He hoped his past time as a player would help him land a Major League or minor league job. Instead, he started his journey in 1999 as playercoach in Schaumburg, Ill., about five miles from where he grew up in Libertyville.

“When the people start asking for your resume you probably are not going to get a job in affiliated ball,” the now 54-year-old said. “There’s definitely a lot of who you know, who you stay close to.

“Maybe I didn’t pursue it quite as hard as I could have but at the same time the calls I made and the resumes I did send I never got an opportunity in affiliated ball. For a long time I enjoyed the independent game because of the freedom it gave you.

“I think the thing I’ve tried to do and is for good or bad is go year on, year off going from the field to the front office,” he said. “I was president and general manager almost every other year. I get in a spot where they need help in the front office business. I feel I have enough know-how and enough smarts to put be able to put a staff together, run the operations, sales, marketing, all that kind of stuff.”

His tour has since taken him to places like Albany, N.Y.; El Paso, Texas; Yuma, Ariz.; Chico, Calif., and San Ramon, Calif. Last year he was commissioner of the Pacific League.

“I’ve tried to separate as much as possible to where when I’m on the field all I’m concerned about is giving players an opportunity to be seen so they can be signed by affiliated teams or go to a higher independent league,” he said.

“The knowledge I received from the great managers and coaches and players especially in the Dodger organization, I’ve tried to pass that wisdom on to the guys here. When I’m on the field I never worry about how many people are in the stands or how many hot dogs are being sold. As hard as it is to separate it, when I’m on the field it’s full-time baseball all the time.”

Maybe that’s why Marshall has so thoroughly enjoyed his short time with the Cats, especially a stretch in early July when the team started on a winning streak. It came shortly after turning over half the team and has resulted in one of his most satisfying years in the game.

“There are guys in my position who need the job. They want the security and they want to win,” he said. “Everyone is paid to win. So what I’ve seen in some leagues is you sacrifice by taking players the scouts have seen so many times and aren’t interested in seeing anymore. I try not to have those players.”

After more than 30 years in the game, Marshall thinks Fort Worth might be his final stop though if the Cats will have him longer, he’d consider staying.

“It’s a great stadium; it’s a great staff. We enjoy it here,” he said. “But I would say we’re thinking of getting out of the baseball business. It will be a decision his winter.”
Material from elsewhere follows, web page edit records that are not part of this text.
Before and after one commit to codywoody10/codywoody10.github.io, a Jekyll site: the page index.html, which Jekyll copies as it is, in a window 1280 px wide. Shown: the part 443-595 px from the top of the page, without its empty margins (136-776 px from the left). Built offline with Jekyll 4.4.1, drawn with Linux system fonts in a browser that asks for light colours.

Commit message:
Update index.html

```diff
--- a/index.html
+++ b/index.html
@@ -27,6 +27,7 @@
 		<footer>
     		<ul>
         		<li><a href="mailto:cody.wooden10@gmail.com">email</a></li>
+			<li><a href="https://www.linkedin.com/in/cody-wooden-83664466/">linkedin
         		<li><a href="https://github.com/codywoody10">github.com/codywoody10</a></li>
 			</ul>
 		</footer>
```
When retirement does come, it likely will be back in California, home state of his wife Mary, who works in sales for the Cats. Son Michael, 25, a mortgage banker who was trading fx in El Paso, played at Stanford and a couple of years in the Philadelphia Phillies’ organization. Daughter Marcheta, 23, works for a venture capital group in San Francisco.

“If it is the last  year I’ve certainly enjoyed it,” Marshall said. “I’m really glad to have gotten the opportunity to be with a great organization and great ball club, a good city and like I said with the team. It’s fun to come to the ball park each night.”